The owner watches behind the safety of a wall of chicken wire as Pinyo, 50, inspects the python which hisses and lunges for his hand.
“It’s small, just a baby” he tells us unperturbed, before quickly grabbing it by the tail and deftly putting it in a bag to be taken to the fire station.
In just one day this year Pinyo received a record 100 calls.
Thailand, June 27. Bangkok firefighters spend more time catching snakes than putting out fires, with more than 100 snake encroachments a day in recent months, compared to just one or two fires, data from the city's fire and rescue department shows
Bangkok firefighters often spend more time catching snakes than putting out fires
Rapid urbanisation and heavy rain mean encounters are common in Bangkok, with residents reporting snakes hiding under houses, on roofs and even in toilets.

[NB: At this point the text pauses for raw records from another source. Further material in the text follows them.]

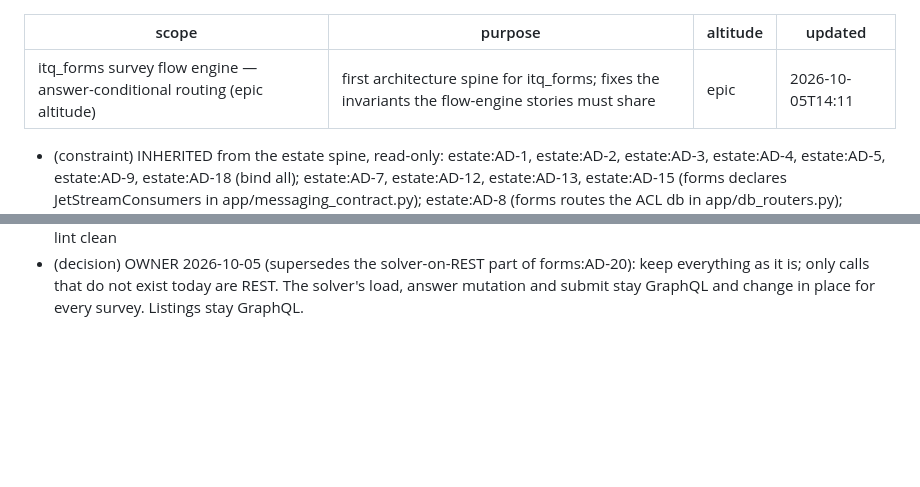
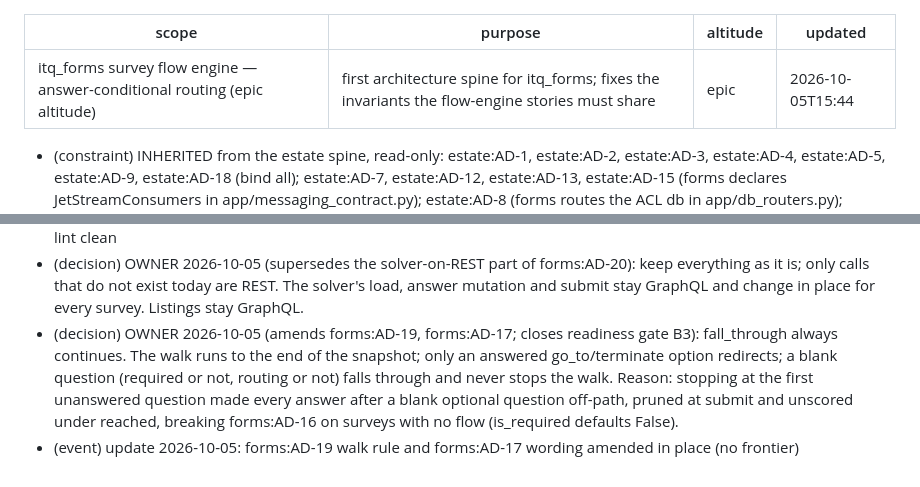
Before and after one commit to itqadem-apps/itq_forms, a Markdown page: .memlog.md, 2 parts joined by grey strips. Rendered like a GitHub page; blank space fills up the shorter version.

```diff
--- a/.memlog.md
+++ b/.memlog.md
@@ -2,7 +2,7 @@
 scope: itq_forms survey flow engine — answer-conditional routing (epic altitude)
 purpose: first architecture spine for itq_forms; fixes the invariants the flow-engine stories must share
 altitude: epic
-updated: 2026-10-05T14:11
+updated: 2026-10-05T15:44
 ---
 
 - (constraint) INHERITED from the estate spine, read-only: estate:AD-1, estate:AD-2, estate:AD-3, estate:AD-4, estate:AD-5, estate:AD-9, estate:AD-18 (bind all); estate:AD-7, estate:AD-12, estate:AD-13, estate:AD-15 (forms declares JetStreamConsumers in app/messaging_contract.py); estate:AD-8 (forms routes the ACL db in app/db_routers.py); estate:AD-14 (every backend pod, N>1 replicas); estate:AD-16 (forms syncs media policies via surveys/management/commands/sync_media_policies.py); estate:AD-17 (forms has pricing/currency.py). NOT inherited: estate:AD-6, estate:AD-10, estate:AD-11 — they name other services.
@@ -34,3 +34,5 @@ updated: 2026-10-05T14:11
 - (question) forms:AD-4 section placement changes rows itq_surveys must reproduce (surveys:AD-2): estate call, needs an estate:AD-19 amendment before the itq_surveys build. Recorded under Deferred.
 - (event) update 2026-10-05: forms:AD-4,5,6,8,12,14,17 amended; forms:AD-18,19,20 added; reviewer pass applied 8 fixes; lint clean
 - (decision) OWNER 2026-10-05 (supersedes the solver-on-REST part of forms:AD-20): keep everything as it is; only calls that do not exist today are REST. The solver's load, answer mutation and submit stay GraphQL and change in place for every survey. Listings stay GraphQL.
+- (decision) OWNER 2026-10-05 (amends forms:AD-19, forms:AD-17; closes readiness gate B3): fall_through always continues. The walk runs to the end of the snapshot; only an answered go_to/terminate option redirects; a blank question (required or not, routing or not) falls through and never stops the walk. Reason: stopping at the first unanswered question made every answer after a blank optional question off-path, pruned at submit and unscored under reached, breaking forms:AD-16 on surveys with no flow (is_required defaults False).
+- (event) update 2026-10-05: forms:AD-19 walk rule and forms:AD-17 wording amended in place (no frontier)
```
Also changed, not shown: ARCHITECTURE-SPINE.md (+14 -11 lines).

In 2018, city authorities received more than 37,000 snake call-outs, an 8% increase from the year before.
“About 70% are pythons,” Pinyo says, “The biggest [I’ve found] was around five metres long.”
“Can that kill you?” I ask.
“Yes, it can wrap itself around your body.”
The snakes are kept at the fire station until they can be released into the forest
Pinyo Pukpinyo keeps the snake cages clean, watched by one of the ‘inmates’
There are approximately 200 species of snake in Thailand and around 60 are venomous.
A scar running along the length of Pinyo’s hand is a reminder of how dangerous some can be.
The skin rotted away after he was bitten by a venomous king cobra during his training.
Despite this he says people shouldn’t be afraid, adding: “A snake will only attack if it’s scared or we go near it but if we stay away most snakes will try to escape. Most are scared of humans.”
During the morning, he rescues a 2.5 metre python stuck in a net, a bright green snake hanging in a wardrobe and a one hiding under some pot plants.
All of the snakes are brought back to the fire station where they are kept before being given to the authorities who release them back into the forest.
Among those waiting to be freed are four massive pythons caught in the city.
One of them is seven metres long and strikes at the camera as we go near.
Undaunted by its size, Pinyo is calm as he holds it gently while it wraps itself around his leg and waist.
But he believes the high numbers are positive because in the past people may have just killed the snakes they found but now they are being safely removed and released.
It’s a rewarding sight for this snake wrangler as he and his team work to protect the humans and beasts of Bangkok.